= Beginning of Section =

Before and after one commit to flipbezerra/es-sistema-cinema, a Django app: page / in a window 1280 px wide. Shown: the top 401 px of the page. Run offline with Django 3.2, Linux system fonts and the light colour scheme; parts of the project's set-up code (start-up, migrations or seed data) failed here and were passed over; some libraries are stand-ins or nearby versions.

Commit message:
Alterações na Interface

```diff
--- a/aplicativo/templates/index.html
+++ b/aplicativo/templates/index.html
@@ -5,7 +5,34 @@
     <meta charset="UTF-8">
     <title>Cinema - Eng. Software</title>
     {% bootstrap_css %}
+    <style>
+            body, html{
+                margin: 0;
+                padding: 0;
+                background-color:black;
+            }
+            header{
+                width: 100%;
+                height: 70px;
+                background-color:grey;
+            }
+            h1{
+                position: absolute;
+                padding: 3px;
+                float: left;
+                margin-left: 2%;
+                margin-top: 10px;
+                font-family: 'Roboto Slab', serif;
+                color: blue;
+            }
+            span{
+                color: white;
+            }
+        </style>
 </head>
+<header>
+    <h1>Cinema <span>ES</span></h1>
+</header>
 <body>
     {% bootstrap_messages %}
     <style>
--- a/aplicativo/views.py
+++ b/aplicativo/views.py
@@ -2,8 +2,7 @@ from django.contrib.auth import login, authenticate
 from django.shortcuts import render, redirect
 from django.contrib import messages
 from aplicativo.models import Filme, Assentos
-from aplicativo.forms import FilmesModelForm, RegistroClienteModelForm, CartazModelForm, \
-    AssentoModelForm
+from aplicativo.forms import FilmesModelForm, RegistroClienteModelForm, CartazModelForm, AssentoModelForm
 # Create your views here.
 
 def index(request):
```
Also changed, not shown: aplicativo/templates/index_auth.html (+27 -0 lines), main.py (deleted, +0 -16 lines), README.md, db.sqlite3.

= End of Section =

WORK INSTRUCTION> Your response should be an exact copy of all the records.

SOLUTION TO THIS EXERCISE>
Before and after one commit to flipbezerra/es-sistema-cinema, a Django app: page / in a window 1280 px wide. Shown: the top 401 px of the page. Run offline with Django 3.2, Linux system fonts and the light colour scheme; parts of the project's set-up code (start-up, migrations or seed data) failed here and were passed over; some libraries are stand-ins or nearby versions.

Commit message:
Alterações na Interface

```diff
--- a/aplicativo/templates/index.html
+++ b/aplicativo/templates/index.html
@@ -5,7 +5,34 @@
     <meta charset="UTF-8">
     <title>Cinema - Eng. Software</title>
     {% bootstrap_css %}
+    <style>
+            body, html{
+                margin: 0;
+                padding: 0;
+                background-color:black;
+            }
+            header{
+                width: 100%;
+                height: 70px;
+                background-color:grey;
+            }
+            h1{
+                position: absolute;
+                padding: 3px;
+                float: left;
+                margin-left: 2%;
+                margin-top: 10px;
+                font-family: 'Roboto Slab', serif;
+                color: blue;
+            }
+            span{
+                color: white;
+            }
+        </style>
 </head>
+<header>
+    <h1>Cinema <span>ES</span></h1>
+</header>
 <body>
     {% bootstrap_messages %}
     <style>
--- a/aplicativo/views.py
+++ b/aplicativo/views.py
@@ -2,8 +2,7 @@ from django.contrib.auth import login, authenticate
 from django.shortcuts import render, redirect
 from django.contrib import messages
 from aplicativo.models import Filme, Assentos
-from aplicativo.forms import FilmesModelForm, RegistroClienteModelForm, CartazModelForm, \
-    AssentoModelForm
+from aplicativo.forms import FilmesModelForm, RegistroClienteModelForm, CartazModelForm, AssentoModelForm
 # Create your views here.
 
 def index(request):
```
Also changed, not shown: aplicativo/templates/index_auth.html (+27 -0 lines), main.py (deleted, +0 -16 lines), README.md, db.sqlite3.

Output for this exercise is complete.